(Data for review Opens)
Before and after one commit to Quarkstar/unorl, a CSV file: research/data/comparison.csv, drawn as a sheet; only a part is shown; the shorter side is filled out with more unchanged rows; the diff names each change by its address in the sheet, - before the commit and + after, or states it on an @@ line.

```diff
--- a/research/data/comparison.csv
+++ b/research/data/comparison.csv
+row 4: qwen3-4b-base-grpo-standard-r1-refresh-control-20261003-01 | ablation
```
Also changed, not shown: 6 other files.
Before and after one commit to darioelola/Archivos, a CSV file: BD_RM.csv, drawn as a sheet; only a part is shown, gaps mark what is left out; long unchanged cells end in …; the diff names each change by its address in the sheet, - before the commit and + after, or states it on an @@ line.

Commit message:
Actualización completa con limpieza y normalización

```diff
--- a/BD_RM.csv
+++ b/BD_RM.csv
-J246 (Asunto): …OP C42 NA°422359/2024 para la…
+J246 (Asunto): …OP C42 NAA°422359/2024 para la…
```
(Data for review Closes)
(Data for review Opens)
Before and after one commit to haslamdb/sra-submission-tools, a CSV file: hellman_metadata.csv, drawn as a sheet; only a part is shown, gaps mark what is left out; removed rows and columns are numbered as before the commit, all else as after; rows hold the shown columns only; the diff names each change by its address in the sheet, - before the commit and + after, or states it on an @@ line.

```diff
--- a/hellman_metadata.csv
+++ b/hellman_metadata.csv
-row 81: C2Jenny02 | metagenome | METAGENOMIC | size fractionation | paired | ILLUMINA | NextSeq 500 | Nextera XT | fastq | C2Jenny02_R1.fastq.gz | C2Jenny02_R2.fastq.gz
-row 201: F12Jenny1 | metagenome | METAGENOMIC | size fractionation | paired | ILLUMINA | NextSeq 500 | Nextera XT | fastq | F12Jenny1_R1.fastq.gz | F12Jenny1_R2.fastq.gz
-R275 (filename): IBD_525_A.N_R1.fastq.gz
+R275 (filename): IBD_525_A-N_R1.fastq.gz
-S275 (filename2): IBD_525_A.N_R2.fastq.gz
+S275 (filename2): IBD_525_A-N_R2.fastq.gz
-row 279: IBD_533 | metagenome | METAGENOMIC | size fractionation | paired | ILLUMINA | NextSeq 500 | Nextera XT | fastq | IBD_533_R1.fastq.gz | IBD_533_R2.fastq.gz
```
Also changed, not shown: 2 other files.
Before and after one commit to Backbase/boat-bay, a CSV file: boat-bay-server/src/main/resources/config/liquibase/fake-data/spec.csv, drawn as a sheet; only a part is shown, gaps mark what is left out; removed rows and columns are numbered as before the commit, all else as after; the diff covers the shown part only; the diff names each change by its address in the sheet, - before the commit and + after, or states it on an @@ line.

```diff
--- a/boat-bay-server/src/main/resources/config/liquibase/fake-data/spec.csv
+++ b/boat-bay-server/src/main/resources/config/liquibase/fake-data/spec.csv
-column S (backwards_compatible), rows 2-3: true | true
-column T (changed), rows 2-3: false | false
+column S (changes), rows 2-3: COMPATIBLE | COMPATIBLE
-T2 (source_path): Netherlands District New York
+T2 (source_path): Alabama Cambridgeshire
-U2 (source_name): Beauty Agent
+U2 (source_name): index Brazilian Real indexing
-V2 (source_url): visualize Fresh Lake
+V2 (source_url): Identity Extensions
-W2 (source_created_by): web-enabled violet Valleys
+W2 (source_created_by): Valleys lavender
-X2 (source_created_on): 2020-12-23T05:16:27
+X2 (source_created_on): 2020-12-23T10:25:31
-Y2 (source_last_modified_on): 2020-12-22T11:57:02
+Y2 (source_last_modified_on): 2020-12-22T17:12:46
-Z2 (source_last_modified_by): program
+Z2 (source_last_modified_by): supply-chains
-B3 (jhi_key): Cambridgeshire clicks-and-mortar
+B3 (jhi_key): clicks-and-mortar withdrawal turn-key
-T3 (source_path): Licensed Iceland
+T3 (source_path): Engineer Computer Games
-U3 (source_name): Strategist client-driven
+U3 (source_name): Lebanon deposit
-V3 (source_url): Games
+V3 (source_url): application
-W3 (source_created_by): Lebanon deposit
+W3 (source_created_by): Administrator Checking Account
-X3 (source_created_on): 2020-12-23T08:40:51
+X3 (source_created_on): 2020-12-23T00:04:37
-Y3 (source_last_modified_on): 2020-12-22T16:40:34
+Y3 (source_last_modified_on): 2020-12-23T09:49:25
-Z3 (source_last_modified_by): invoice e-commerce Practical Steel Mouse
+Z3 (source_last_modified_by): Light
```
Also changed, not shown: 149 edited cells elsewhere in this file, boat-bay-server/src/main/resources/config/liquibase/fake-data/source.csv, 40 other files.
(Data for review Closes)
(Data for review Opens)
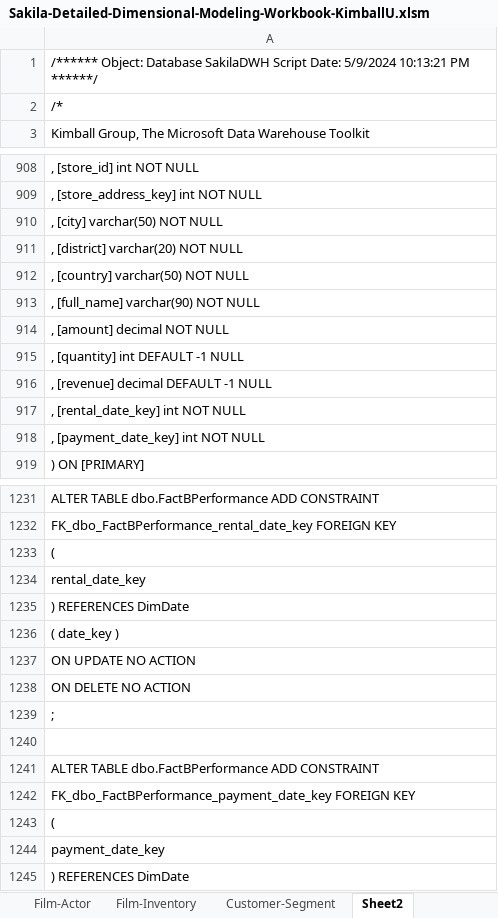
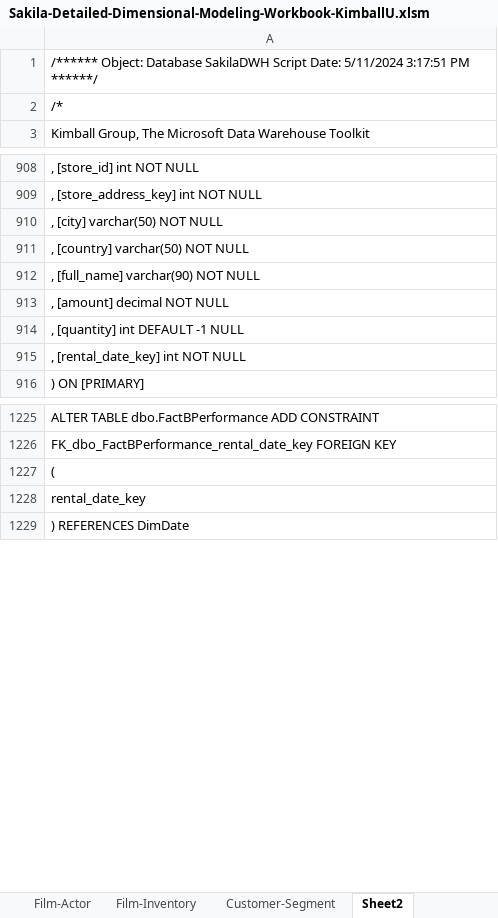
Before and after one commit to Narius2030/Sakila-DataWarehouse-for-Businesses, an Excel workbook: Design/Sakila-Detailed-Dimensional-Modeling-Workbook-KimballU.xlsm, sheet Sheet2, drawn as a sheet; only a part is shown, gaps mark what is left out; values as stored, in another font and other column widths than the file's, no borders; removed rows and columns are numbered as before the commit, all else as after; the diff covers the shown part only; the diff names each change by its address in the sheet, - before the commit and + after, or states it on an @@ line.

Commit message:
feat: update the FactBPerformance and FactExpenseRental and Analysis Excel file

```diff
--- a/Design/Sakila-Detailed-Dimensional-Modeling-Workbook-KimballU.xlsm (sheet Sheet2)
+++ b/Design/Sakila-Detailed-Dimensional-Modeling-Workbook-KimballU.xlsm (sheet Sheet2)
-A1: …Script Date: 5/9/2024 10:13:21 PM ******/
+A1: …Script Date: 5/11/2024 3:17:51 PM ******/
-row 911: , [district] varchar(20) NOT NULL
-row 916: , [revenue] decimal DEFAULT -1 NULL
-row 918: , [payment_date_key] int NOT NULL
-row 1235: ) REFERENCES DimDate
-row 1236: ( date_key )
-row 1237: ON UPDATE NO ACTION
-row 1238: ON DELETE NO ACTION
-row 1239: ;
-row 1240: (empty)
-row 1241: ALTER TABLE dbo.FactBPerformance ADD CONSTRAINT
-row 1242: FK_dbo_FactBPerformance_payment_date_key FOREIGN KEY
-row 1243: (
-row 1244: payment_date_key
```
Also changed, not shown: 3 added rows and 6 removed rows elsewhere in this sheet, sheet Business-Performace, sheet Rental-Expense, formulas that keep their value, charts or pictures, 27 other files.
(Data for review Closes)
▶ **Task directions**
Each line of the material above that includes the word "Script" counts once; give the total number alone.

▶ **Task answer**
2